Brooks, HE Anderson, AR Riemann, K Ebbers, I Flachs, H
ATMOSPHERIC RESEARCH 83:2-4 294-305
Annual cycles of convectively important atmospheric parameters have been computed for a variety of from the National Center for Atmospheric Research (NCAR)/National Centers for Environmental Prediction (NCEP) global reanalysis, using 7 years of reanalysis data. Regions in the central United States show stronger seasonality in combinations of thermodynamic parameters than found elsewhere in North America or Europe. As a result, there is a period of time in spring and early summer when climatological mean conditions are supportive of severe thunderstorms. The annual cycles help in understanding the large-scale processes that lead to the combination of atmospheric ingredients necessary for strong convection. This, in turn, lays groundwork for possible changes in distribution of the environments associated with possible global climate change. (c) 2006 Elsevier B.V. All rights reserved.
Do elevated temperature and CO2 generally have counteracting effects on phenolic phytochemistry of boreal trees?
Veteli, TO Mattson, WJ Niemela, P Julkunen-Tiitto, R Kellomaki, S Kuokkanen, K Lavola, A
JOURNAL OF CHEMICAL ECOLOGY 33:2 287-296
Global climate change includes concomitant changes in many components of the abiotic flux necessary for plant life. In this paper, we investigate the combined effects of elevated CO2 (720 ppm) and temperature (+2 K) on the phytochemistry of three deciduous tree species. The analysis revealed that elevated CO2 generally stimulated increased carbon partitioning to various classes of phenolic compounds, whereas an increase in temperature had the opposite effect. The combined effects of both elevated CO2 and temperature were additive, i.e., canceling one another’s individual effects.

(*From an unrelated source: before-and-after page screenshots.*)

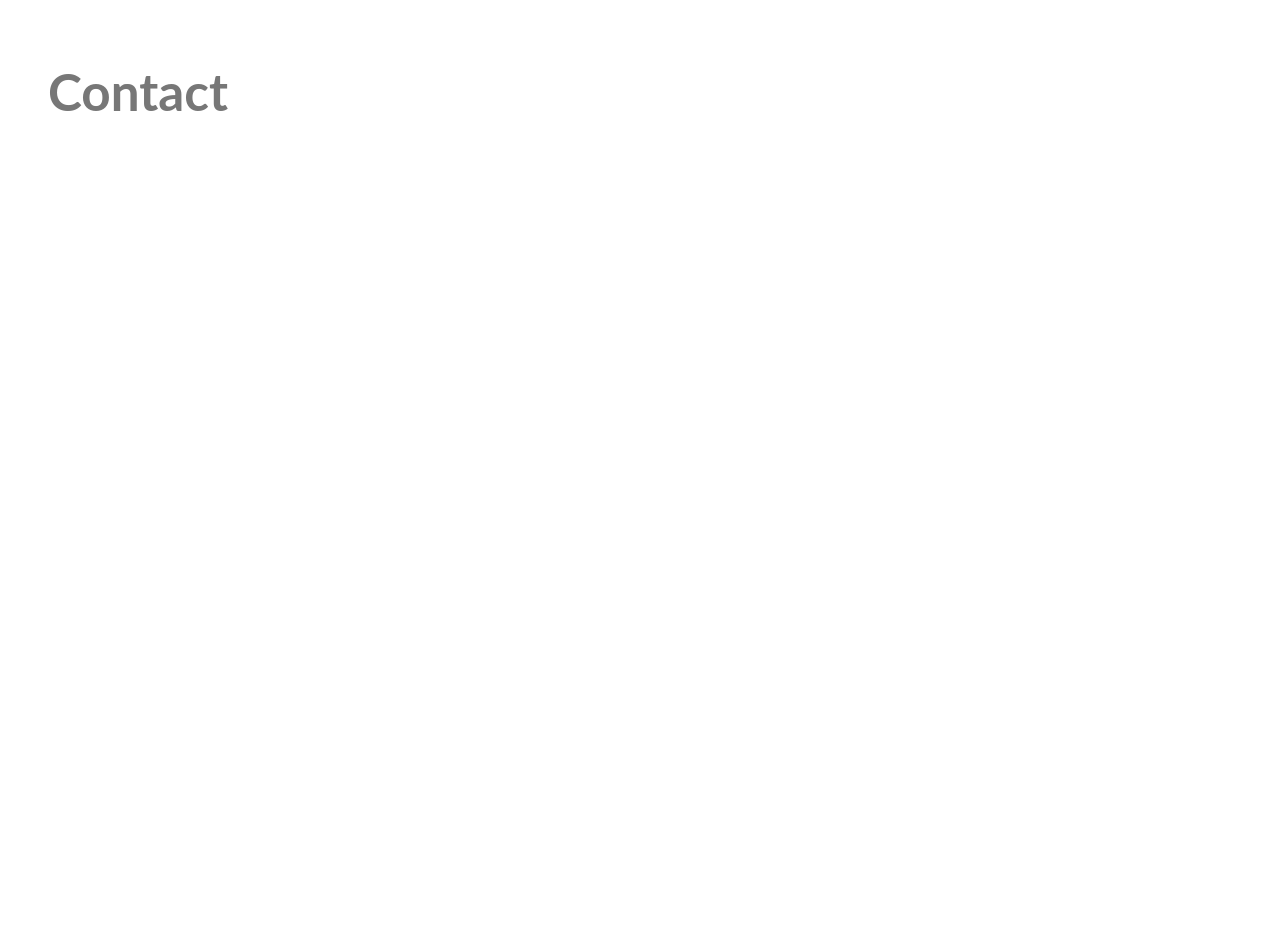
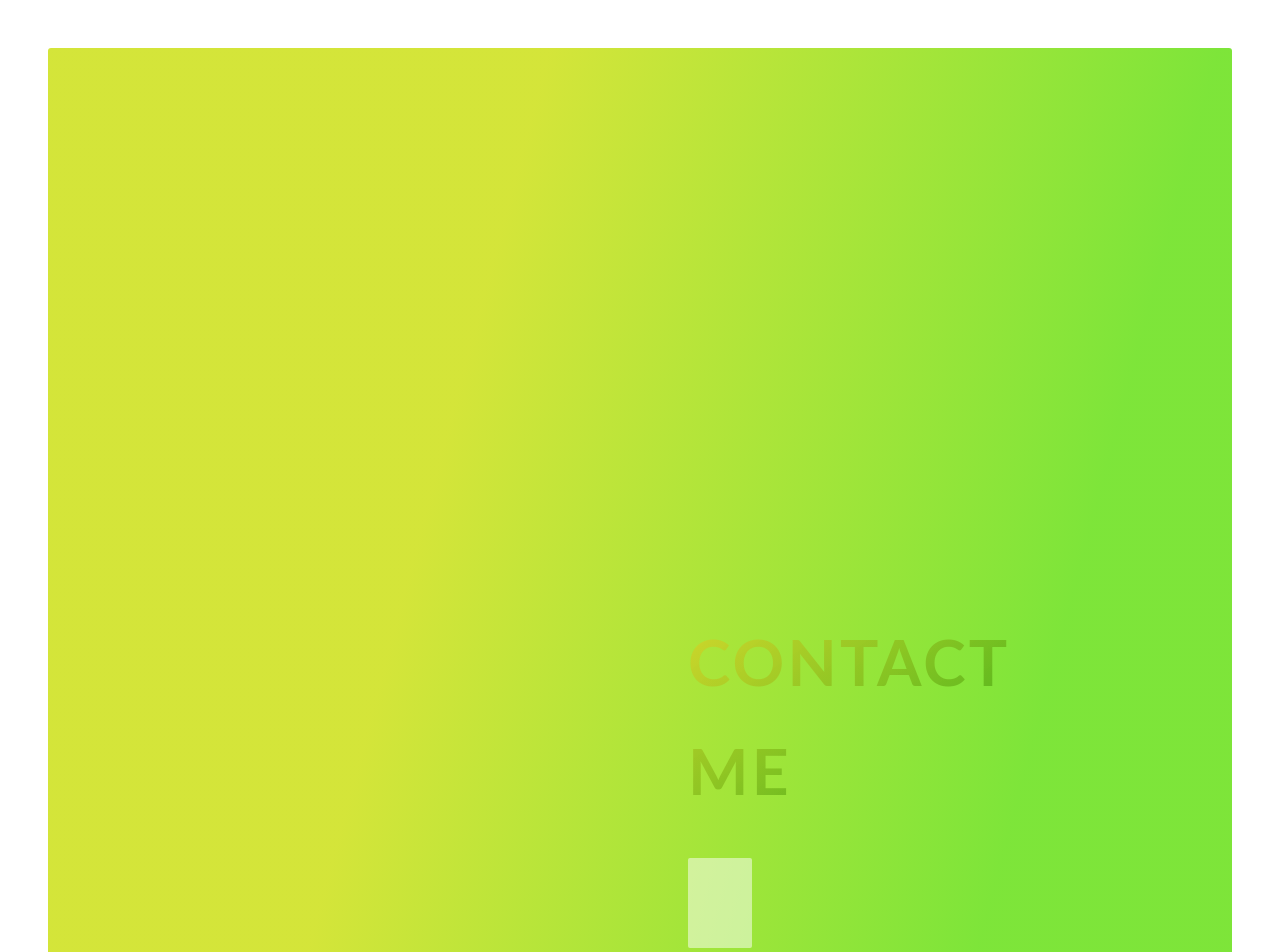
Before and after one commit to bipan82gill/react-portfolio, a React (Create React App) app: page /contact in a window 1280 px wide. Shown: the top 952 px of the page. Before the commit the page ends 800 px from the top, so only its background shows below. Built offline with nearby package versions, Linux system fonts and the light colour scheme.

Commit message:
add contact form and its style

```diff
--- a/src/Pages/Contact.css
+++ b/src/Pages/Contact.css
@@ -0,0 +1,64 @@
+.section_contact{
+    padding :15rem 20rem;
+    width:95%vh;
+    background-image: linear-gradient(105deg,
+     rgba(207, 226, 35, 0.897) 0%,rgba(207, 226, 35, 0.897) 30%, rgba(111, 226, 35, 0.897)70%);
+    border-radius:3px;
+    box-shadow:0 1.5rem 4rem rgba(black, .15);
+    background-size:cover;
+}
+/* .contact{
+    padding:20rem;
+    background-image: linear-gradient(105deg,
+     rgba(255, 255, 255, .9) 0%,rgba(255, 255, 255, .9) 30%, rgba(207, 226, 35, 0.897)70%);
+    border-radius:3px;
+    box-shadow:0 1.5rem 4rem rgba(black, .15);
+    background-size:cover;
+    width:80%vh;
+
+} */
+.contact_form{
+    max-width: 70%wv;
+    height:70%hv;
+    padding:20rem;
+}
+.form_input{
+    font-size:2rem;
+    margin-top: 2rem;
+    padding:1.5rem 2rem;
+    border-radius: 2px;
+    background-color: rgba(255, 255, 255, .5);
+    border:none;
+    font-family: inherit;
+    color:inherit;
+    border-bottom: 3px solid transparent;
+    width:100%;
+    display:block;
+}
+.form_input:focus{
+    outline:none;
+    box-shadow: 0 1rem 2rem (black, .1);
+    border-bottom: 3px solid rgba(31, 155, 15, 0.753);
+}
+.form_input:focus:invalid{
+    border-bottom: 3px solid rgba(238, 9, 21, 0.924);
+}
+.form_group:not(:last-child){
+    margin-bottom:2rem;
+}
+.form::-webkit-input-placeholder{
+    color:#999;
+}
+.form_label{
+    font-size: 2rem;
+    font-weight: 700;
+    margin-left: 2rem;
+    margin-top: .7rem;
+    display:block;
+    transition: all .3s;
+}
+.form_input:placeholder-shown + .form_label{
+    opacity: 0;
+    visibility: hidden;
+    transform:translateY(-4rem);
+}
--- a/src/Pages/Contact.js
+++ b/src/Pages/Contact.js
@@ -3,7 +3,33 @@ import React from 'react';
 import './Contact.css';
 
 const Contact = () => {
-    return( <h1 >Contact </h1>
+    return(
+        <section className="section_contact" id ="contact">
+            <div className="row">
+
+                    <div className="contact_form">
+                        <div className="contact">
+                            <h2 className="heading-secondary">
+                                Contact Me
+                            </h2>
+                        </div>
+                        <form action="#" className="form">
+                            <div className="form_group">
+                                <input type="text" className="form_input" id="name" placeholder="FullName" required/>
+                                <label for="name" className="form_label">FullName</label>
+                            </div>
+                            <div className="form_group">
+                                <input type="email" className="form_input" id="email" placeholder="Email"required/>
+                                <label for="email" className="form_label">Email</label>
+                            </div>
+                            <div className="form_group">
+                                <button className="btn btn-white">submit</button>
+                            </div>
+                        </form>
+                    </div>
+                </div>
+
+       </section>
     )
 }
 export default Contact;
--- a/src/Pages/MainPage.css
+++ b/src/Pages/MainPage.css
@@ -102,7 +102,8 @@ body{
     background-color: #fff;
     color: #777;
     font-weight: 900;
-    letter-spacing: 1rem;
+    letter-spacing: .7rem;
+    font-size: larger;
 }
 .btn:hover{
     transform: translateY(-3px);
```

Obviously, the effects of global climate change on leaf chemistry must simultaneously consider both temperature and CO2. If these results are generally applicable, then the counteracting effect of the temperature is likely to play a major role in alpine, boreal, and arctic zones in determining the balance between populations of plants and herbivores.